The Sheraton Crystal City

Welcome to Washington, D.C. It needs lots of hotel rooms for all those people hungering after government lucre. The hotels can't fit in the city proper, so many of them are congregated in Crystal City, Virginia. Crystal City isn't a city, by the way, it's an "unincorporated area". I guess Sheraton Unincorporated Area doesn't summon up the kind of luxury images that would get you cough up the steep rates the hotel charges. But anyway, I had a reservation and when I got the to the hotel, I was was pleasantly surpised by being given a room on the CLUB LEVEL.

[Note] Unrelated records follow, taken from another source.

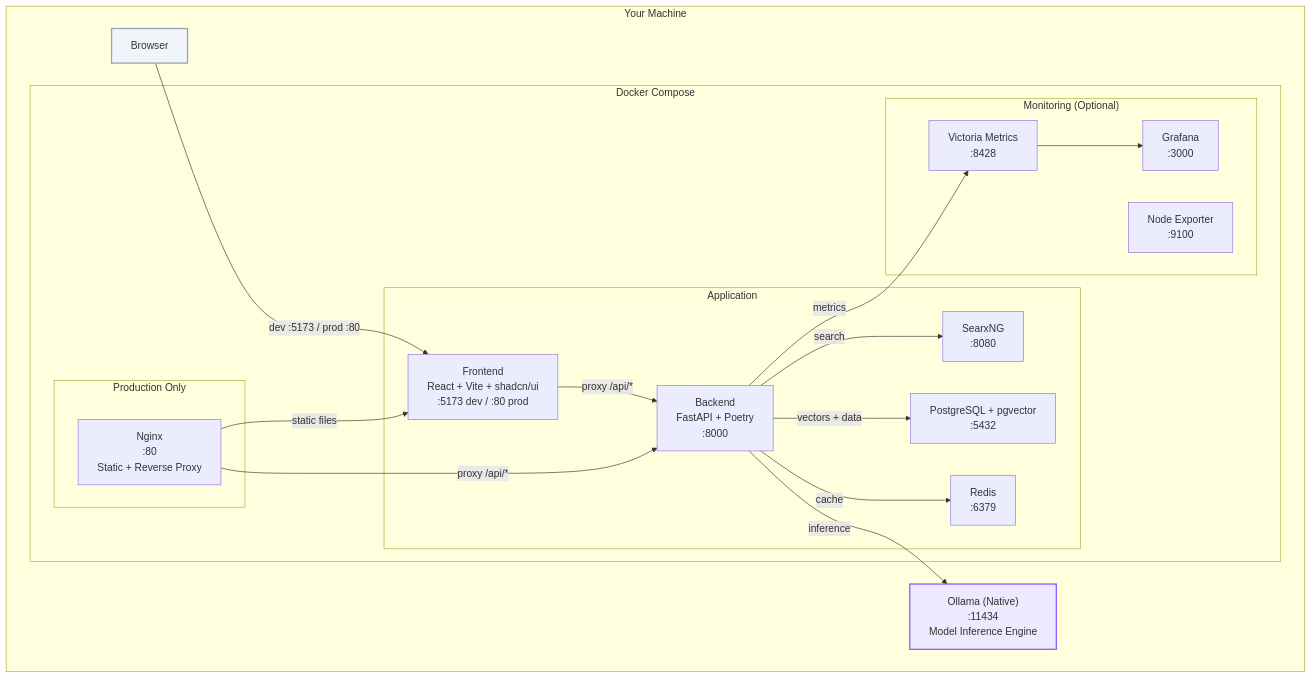
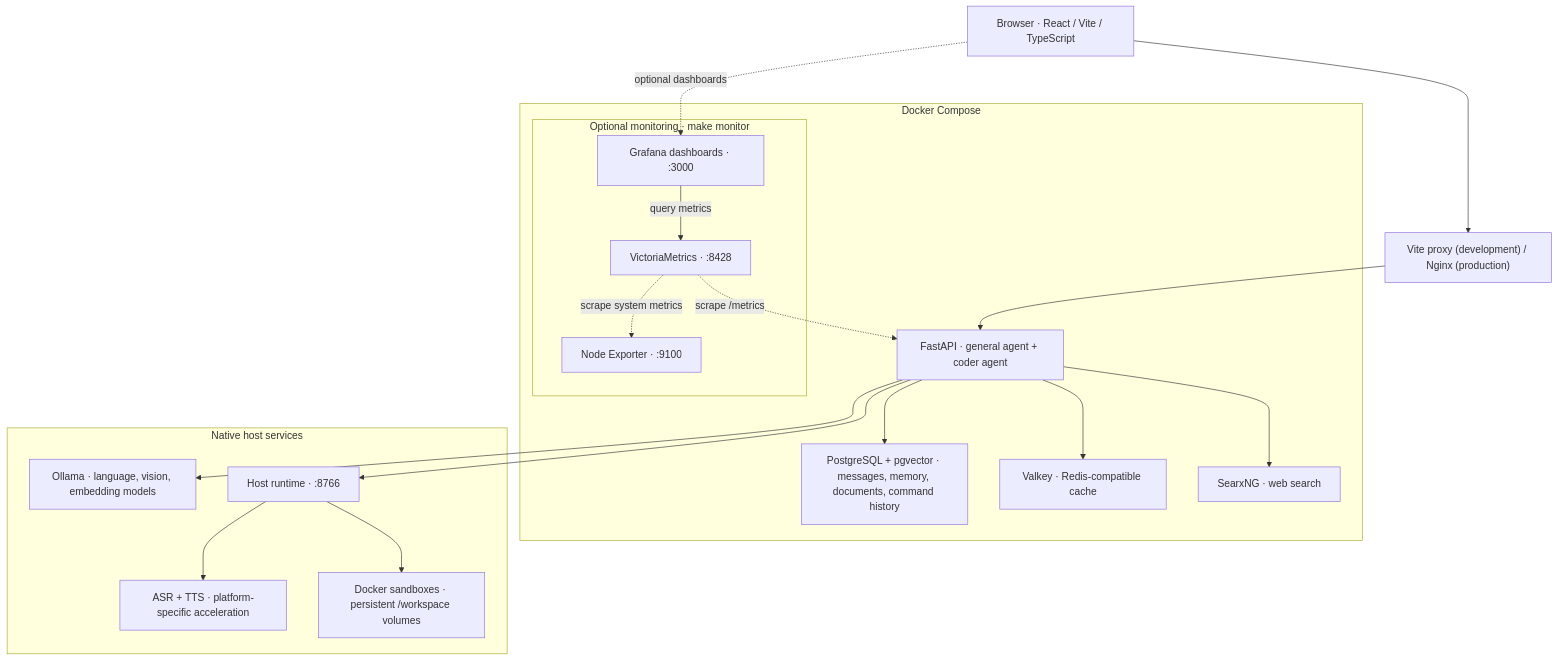
One commit to realopen-ai/realopen-ai changed the diagram in README.md. Above: the diagram before and after it, drawn with Mermaid. The commit also changed other lines of this file, not shown here.

Commit message:
docs: update README for current architecture and features

````diff
--- a/README.md
+++ b/README.md
@@ -9,40 +21,37 @@
 ```mermaid
-graph TB
-    subgraph Host["Your Machine"]
-        subgraph Docker["Docker Compose"]
-            subgraph App["Application"]
-                FE["Frontend<br/>React + Vite + shadcn/ui<br/>:5173 dev / :80 prod"]
-                BE["Backend<br/>FastAPI + Poetry<br/>:8000"]
-                PG["PostgreSQL + pgvector<br/>:5432"]
-                RD["Redis<br/>:6379"]
-                SX["SearxNG<br/>:8080"]
-            end
+flowchart TB
+    Browser["Browser · React / Vite / TypeScript"]
+    Gateway["Vite proxy (development) / Nginx (production)"]
 
-            subgraph Prod["Production Only"]
-                NX["Nginx<br/>:80<br/>Static + Reverse Proxy"]
-            end
-
-            subgraph Mon["Monitoring (Optional)"]
-                VM["Victoria Metrics<br/>:8428"]
-                GF["Grafana<br/>:3000"]
-                NE["Node Exporter<br/>:9100"]
-            end
+    subgraph Compose["Docker Compose"]
+        API["FastAPI · general agent + coder agent"]
+        DB["PostgreSQL + pgvector · messages, memory, documents, command history"]
+        Cache["Valkey · Redis-compatible cache"]
+        Search["SearxNG · web search"]
+        subgraph Monitoring["Optional monitoring · make monitor"]
+            Metrics["VictoriaMetrics · :8428"]
+            Grafana["Grafana dashboards · :3000"]
+            Exporter["Node Exporter · :9100"]
         end
-
-        OLLAMA["Ollama (Native)<br/>:11434<br/>Model Inference Engine"]
-        BROWSER["Browser"] -->|"dev :5173 / prod :80"| FE
     end
 
-    FE -->|"proxy /api/*"| BE
-    NX -->|"proxy /api/*"| BE
-    NX -->|"static files"| FE
-    BE -->|"inference"| OLLAMA
-    BE -->|"search"| SX
-    BE -->|"vectors + data"| PG
-    BE -->|"cache"| RD
-    BE -->|"metrics"| VM
-    VM --> GF
+    subgraph Host["Native host services"]
+        Ollama["Ollama · language, vision, embedding models"]
+        Runtime["Host runtime · :8766"]
+        Voice["ASR + TTS · platform-specific acceleration"]
+        Sandbox["Docker sandboxes · persistent /workspace volumes"]
+    end
 
-    style OLLAMA fill:#EDE9FE,stroke:#8B5CF6,stroke-width:2px
-    style BROWSER fill:#F1F5F9,stroke:#94A3B8,stroke-width:2px
+    Browser --> Gateway --> API
+    API --> Ollama
+    API --> DB
+    API --> Cache
+    API --> Search
+    API --> Runtime
+    Runtime --> Voice
+    Runtime --> Sandbox
+    Metrics -.->|"scrape /metrics"| API
+    Metrics -.->|"scrape system metrics"| Exporter
+    Grafana -->|"query metrics"| Metrics
+    Browser -.->|"optional dashboards"| Grafana
 ```
````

You know this is a good, luxury thing, because of the giant script "L". If it had been in the same font & size as the c,l,u,b and e,v,e,l, it wouldn't be as nice. Here's the weird thing. I couldn't find anything that distinguishes the Club Level from the non Club Level. Nothing looked, felt, or smelled like a Club Level. I don't think this nice strip of Duct Tape (r) (PHOTO ONE) makes it club level-ish. Nor do the dual holes in the carpet(PHOTO TWO). Maybe the ice machine is what gives the club level its special achievement of clubness (PHOTO THREE).

There was an interesting sign on the exit door, which I think was either a sad commentary on the hotel's expected popularity or it was written by a recent graduate of an English as a Second Language course. I see that this door cannot be re-entered by the guest. (Why didn't they just go ahead and capitalize "be" along with every other word?)

But here's a cheery note. I think I've spotted a design trend. The Sheraton Unincorporated Area/Crystal City has The Same Pattern Interruptus carpet scheme as the Doubletree in Santa Monica. (See Prior Post). Was this some kind of hotel interior design trend from 1989? Patterned carpet, strip of brown, patterned carpet. Who thought this looked good? (The stringy thing is carpet backing)

For a grand finale, The Sheraton Crystal City (or Sheraton CC as us insiders call it) has a very mysterious elevator button. Maybe you can tell me what it really means. My guess is that it means you should push it when you realize help is on the way, but not before.